The U.S. government needs to fix two problems. One is the complex and restrictive nuclear export regulatory regime. Under current nuclear export control rules, U.S. nuclear export licensing is administered by four agencies with different regulations and a complex interagency review process. It is incredibly time-consuming and administratively challenging for U.S. exporters and their customers to navigate such a byzantine bureaucratic maze. The DOE’s U.S. Nuclear Nexus is a helpful tool, but it does not solve the fundamental problem of the fragmented application process. Additionally, the United States only provides nuclear expertise via the “123 Agreement,” which does not cover growing nuclear demand in Asia and the Middle East. This regulatory restriction leaves these markets up for grabs to Russian and Chinese nuclear exporters. The U.S. government should streamline the export license application and review process. The Nuclear Regulatory Commission and the DOE’s National Nuclear Security Administration need to consider establishing a more efficient licensing process for new advanced nuclear technologies, including small modular reactors, microreactors, and other advanced designs.

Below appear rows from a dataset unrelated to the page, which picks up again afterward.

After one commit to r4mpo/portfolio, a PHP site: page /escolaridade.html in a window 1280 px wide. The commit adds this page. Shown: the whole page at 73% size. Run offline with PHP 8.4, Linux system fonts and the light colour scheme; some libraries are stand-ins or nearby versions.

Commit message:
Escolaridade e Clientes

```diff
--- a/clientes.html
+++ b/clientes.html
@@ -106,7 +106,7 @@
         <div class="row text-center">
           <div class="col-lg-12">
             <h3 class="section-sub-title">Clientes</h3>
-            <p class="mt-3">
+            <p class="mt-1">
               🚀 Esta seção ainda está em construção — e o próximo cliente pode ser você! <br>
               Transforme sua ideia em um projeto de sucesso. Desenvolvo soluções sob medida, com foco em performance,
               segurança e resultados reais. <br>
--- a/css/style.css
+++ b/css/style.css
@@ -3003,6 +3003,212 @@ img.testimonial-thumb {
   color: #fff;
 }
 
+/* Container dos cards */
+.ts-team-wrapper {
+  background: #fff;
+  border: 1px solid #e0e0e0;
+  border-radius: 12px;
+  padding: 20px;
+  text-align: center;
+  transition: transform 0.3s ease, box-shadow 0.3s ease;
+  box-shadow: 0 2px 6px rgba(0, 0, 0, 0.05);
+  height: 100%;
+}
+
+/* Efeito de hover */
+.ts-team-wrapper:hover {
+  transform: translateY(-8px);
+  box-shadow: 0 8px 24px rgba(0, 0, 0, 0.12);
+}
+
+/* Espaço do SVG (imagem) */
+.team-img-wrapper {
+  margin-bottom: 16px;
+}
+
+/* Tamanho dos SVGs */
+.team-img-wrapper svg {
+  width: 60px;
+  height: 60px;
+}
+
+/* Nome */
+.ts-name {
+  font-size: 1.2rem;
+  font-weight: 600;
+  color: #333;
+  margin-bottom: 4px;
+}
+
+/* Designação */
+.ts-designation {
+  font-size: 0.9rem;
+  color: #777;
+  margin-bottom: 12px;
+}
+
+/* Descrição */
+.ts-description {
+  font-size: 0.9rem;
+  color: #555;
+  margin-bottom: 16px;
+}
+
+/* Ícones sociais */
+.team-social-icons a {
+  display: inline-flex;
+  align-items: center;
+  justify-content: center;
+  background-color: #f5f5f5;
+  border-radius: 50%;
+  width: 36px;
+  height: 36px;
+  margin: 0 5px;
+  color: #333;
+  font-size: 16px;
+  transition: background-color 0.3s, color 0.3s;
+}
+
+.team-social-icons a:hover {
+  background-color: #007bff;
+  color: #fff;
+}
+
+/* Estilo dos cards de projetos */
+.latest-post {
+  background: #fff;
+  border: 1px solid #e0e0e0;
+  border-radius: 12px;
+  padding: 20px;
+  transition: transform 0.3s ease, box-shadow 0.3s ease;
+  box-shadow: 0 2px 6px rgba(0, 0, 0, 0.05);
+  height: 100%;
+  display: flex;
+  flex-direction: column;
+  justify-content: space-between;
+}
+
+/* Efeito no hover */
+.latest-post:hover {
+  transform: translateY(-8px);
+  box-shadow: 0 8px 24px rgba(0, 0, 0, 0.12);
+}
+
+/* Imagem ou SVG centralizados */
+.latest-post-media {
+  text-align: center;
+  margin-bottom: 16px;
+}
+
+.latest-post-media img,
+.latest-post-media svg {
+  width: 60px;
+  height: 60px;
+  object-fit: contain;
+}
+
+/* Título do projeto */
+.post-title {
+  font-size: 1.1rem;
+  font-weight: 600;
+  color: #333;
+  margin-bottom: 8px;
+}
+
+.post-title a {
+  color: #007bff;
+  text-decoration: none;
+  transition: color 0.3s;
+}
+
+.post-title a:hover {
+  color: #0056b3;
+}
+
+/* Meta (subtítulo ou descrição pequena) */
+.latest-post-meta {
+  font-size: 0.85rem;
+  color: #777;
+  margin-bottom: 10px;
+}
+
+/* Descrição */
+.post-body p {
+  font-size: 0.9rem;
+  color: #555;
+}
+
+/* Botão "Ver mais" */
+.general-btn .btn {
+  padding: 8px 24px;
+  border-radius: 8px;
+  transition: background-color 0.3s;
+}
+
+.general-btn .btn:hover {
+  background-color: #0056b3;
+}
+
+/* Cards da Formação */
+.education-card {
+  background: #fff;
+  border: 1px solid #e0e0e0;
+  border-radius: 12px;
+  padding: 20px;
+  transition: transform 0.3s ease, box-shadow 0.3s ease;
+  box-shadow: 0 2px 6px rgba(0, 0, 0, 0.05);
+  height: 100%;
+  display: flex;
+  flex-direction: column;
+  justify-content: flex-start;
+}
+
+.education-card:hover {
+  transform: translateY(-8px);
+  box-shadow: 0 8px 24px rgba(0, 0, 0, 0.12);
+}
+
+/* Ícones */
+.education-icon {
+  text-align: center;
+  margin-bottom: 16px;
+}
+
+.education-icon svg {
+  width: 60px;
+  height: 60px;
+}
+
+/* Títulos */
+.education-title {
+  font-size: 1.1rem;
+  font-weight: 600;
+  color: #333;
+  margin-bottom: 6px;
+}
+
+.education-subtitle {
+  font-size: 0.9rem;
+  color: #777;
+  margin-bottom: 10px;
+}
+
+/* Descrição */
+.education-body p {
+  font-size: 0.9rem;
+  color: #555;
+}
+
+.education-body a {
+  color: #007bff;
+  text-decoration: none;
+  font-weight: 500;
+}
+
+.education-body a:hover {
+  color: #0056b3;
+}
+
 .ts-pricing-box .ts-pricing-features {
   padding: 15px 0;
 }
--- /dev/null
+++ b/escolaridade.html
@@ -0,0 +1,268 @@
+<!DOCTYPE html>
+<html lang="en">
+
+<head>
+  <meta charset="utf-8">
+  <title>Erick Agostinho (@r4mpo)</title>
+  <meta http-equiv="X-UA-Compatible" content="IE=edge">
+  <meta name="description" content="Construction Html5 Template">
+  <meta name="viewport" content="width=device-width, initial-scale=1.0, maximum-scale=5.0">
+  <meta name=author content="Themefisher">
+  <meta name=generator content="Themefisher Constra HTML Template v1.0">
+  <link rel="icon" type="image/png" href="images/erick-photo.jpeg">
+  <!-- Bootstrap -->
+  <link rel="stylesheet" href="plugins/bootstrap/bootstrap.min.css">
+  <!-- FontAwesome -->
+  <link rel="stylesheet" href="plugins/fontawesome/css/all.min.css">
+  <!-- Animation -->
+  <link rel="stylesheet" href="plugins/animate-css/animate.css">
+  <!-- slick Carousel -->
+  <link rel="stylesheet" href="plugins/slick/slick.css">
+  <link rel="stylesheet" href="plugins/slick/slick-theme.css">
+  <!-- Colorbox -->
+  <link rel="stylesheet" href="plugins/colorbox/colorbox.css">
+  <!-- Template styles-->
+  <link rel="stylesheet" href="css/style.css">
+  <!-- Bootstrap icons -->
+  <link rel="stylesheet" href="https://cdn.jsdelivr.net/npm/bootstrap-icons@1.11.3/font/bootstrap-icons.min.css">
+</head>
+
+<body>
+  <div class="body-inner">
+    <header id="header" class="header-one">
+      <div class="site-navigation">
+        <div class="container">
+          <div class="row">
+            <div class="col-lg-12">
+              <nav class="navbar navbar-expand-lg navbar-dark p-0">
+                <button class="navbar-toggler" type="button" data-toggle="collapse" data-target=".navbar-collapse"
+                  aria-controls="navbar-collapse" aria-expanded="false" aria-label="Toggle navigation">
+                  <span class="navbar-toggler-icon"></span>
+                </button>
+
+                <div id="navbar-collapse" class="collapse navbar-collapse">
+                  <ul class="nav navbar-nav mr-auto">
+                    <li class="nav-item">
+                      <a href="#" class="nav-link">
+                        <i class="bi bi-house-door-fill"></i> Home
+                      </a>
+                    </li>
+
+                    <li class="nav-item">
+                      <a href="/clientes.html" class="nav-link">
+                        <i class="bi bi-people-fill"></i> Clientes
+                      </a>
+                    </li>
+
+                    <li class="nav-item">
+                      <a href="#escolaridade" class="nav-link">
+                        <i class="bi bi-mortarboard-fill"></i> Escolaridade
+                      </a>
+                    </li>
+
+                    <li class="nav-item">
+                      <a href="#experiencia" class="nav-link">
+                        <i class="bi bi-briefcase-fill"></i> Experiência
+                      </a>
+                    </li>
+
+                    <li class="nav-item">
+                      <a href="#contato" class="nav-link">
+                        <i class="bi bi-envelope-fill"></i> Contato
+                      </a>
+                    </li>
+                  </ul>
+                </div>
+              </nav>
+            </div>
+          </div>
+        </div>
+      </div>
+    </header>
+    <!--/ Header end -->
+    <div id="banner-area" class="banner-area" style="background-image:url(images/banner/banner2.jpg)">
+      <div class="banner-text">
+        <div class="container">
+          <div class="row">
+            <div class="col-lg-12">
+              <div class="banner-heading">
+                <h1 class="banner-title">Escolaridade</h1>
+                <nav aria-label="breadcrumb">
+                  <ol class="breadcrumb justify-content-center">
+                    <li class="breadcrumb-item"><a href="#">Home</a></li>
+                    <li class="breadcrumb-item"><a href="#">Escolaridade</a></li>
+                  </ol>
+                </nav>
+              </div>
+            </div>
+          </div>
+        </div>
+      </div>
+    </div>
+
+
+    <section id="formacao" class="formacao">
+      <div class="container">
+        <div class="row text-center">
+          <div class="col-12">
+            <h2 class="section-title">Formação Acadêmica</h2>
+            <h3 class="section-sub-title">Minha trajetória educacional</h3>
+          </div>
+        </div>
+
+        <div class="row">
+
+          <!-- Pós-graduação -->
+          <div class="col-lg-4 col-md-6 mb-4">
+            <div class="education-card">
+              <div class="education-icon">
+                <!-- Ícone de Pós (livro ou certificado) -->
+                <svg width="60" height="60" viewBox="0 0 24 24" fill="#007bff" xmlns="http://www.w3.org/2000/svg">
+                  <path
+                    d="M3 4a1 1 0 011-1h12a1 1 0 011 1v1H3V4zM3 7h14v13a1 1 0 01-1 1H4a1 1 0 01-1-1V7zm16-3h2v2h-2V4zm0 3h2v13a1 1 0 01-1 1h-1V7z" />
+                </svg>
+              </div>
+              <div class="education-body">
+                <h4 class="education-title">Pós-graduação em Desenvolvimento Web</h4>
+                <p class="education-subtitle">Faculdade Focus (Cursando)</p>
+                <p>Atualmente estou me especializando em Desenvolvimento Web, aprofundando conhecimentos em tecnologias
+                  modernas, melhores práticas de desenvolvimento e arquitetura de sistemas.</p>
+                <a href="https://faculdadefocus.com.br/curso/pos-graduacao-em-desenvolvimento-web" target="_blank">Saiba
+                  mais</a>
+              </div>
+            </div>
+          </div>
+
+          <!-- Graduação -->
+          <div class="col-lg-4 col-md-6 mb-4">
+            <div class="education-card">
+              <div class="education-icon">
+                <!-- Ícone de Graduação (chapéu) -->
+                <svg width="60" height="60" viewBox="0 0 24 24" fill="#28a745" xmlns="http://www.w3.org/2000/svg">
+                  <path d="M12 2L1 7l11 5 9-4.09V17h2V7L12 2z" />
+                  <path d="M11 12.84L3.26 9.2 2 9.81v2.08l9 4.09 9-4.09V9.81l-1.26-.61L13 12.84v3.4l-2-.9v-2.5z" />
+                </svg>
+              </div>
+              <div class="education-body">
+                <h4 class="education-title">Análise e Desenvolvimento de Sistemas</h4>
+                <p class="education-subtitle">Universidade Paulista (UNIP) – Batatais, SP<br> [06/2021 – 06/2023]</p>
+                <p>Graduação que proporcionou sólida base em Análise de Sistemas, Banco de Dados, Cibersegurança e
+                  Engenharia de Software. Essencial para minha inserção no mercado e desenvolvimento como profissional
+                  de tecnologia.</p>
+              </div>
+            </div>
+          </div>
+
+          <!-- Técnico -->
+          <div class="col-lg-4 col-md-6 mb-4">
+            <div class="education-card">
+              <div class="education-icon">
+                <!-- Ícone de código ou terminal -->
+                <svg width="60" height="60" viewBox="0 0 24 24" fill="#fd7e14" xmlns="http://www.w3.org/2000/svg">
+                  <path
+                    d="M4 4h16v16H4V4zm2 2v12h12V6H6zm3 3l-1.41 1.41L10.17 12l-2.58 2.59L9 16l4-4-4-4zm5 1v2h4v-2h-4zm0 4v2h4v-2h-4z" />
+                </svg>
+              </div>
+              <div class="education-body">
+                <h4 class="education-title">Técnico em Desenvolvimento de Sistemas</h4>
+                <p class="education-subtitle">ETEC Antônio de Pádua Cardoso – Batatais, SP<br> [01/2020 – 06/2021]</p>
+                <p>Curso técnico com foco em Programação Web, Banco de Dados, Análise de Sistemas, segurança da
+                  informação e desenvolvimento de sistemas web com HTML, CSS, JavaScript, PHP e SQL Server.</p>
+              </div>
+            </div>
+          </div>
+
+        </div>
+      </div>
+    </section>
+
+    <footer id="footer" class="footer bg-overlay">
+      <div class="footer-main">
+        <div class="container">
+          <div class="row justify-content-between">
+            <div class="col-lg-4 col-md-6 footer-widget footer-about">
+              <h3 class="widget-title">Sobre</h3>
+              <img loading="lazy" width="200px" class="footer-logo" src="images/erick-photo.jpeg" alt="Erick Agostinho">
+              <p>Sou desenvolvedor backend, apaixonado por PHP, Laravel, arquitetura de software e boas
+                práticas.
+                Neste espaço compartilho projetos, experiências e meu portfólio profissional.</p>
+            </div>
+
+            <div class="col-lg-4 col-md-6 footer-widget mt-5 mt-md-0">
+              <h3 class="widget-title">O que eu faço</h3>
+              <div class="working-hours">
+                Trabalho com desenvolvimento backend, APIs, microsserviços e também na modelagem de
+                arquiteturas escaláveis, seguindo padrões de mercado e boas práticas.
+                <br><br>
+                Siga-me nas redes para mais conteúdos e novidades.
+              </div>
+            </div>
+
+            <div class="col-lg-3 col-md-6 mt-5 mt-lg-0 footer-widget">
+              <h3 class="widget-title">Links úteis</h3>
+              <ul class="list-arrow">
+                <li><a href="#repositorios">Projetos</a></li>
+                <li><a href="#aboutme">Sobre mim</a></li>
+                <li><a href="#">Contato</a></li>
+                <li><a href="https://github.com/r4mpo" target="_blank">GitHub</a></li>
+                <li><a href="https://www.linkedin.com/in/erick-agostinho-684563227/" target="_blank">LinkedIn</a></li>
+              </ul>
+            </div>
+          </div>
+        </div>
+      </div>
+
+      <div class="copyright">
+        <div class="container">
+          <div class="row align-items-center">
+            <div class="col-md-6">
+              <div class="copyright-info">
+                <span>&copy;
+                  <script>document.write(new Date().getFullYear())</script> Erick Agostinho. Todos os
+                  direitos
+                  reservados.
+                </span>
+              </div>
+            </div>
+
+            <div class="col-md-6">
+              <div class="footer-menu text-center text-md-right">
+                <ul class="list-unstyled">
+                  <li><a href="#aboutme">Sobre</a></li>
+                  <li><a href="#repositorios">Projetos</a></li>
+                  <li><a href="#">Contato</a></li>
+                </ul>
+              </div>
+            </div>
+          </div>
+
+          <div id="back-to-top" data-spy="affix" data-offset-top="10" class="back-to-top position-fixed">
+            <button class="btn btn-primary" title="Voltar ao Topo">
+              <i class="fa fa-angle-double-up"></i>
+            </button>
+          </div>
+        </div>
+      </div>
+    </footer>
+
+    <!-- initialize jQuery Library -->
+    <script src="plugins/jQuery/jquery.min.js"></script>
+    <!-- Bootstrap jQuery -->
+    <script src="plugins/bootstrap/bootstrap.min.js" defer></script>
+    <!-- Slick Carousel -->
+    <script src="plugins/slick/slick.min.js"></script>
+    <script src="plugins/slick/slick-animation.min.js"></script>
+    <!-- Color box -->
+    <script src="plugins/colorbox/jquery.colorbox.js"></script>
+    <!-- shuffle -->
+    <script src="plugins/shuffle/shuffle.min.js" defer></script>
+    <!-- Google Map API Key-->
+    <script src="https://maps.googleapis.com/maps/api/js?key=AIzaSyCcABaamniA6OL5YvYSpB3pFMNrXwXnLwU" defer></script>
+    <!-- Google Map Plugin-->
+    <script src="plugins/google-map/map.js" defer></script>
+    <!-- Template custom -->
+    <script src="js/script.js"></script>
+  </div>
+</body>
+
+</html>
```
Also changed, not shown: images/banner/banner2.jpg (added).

The other issue is affordability and financing. Building new reactors is both capital-intensive and financially risky for the purchasing party and the vendor. The total actual cost for constructing a nuclear power plant in the United States is often three times as expected. Countries that need nuclear power often lack the funding for it. Russian and Chinese nuclear exporters can beat out private U.S. reactor providers because they receive state subsidies and can provide attractive financing terms. The U.S. government should maximize engagement between the private sector and government institutions with financing abilities, such as the DFC and the Export-Import Bank, to develop financing options and make U.S. nuclear reactors affordable for foreign customers. American policymakers should also seek the option of co-financing new nuclear projects with U.S. allies and partners.
Since Russia’s invasion of Ukraine, Russia’s state-owned Rosatom has already encountered a cancellation on a contracted nuclear power plant in Finland. Worsening geopolitical tensions and increased uncertainties may stall Rosatom’s expansion. The United States should not wait for Russia’s influence to wane or allow Chinese players to seize more market share. It should re-establish its leadership in the global civil nuclear power export market. If it does not, the opportunity costs are more than uncreated jobs and missed revenue. Such a failure will also cost U.S. leadership in setting safety and security standards in the global civil nuclear energy industry, in shaping the global nuclear nonproliferation regime, and in the geopolitical and geoeconomic competition against its major rivals.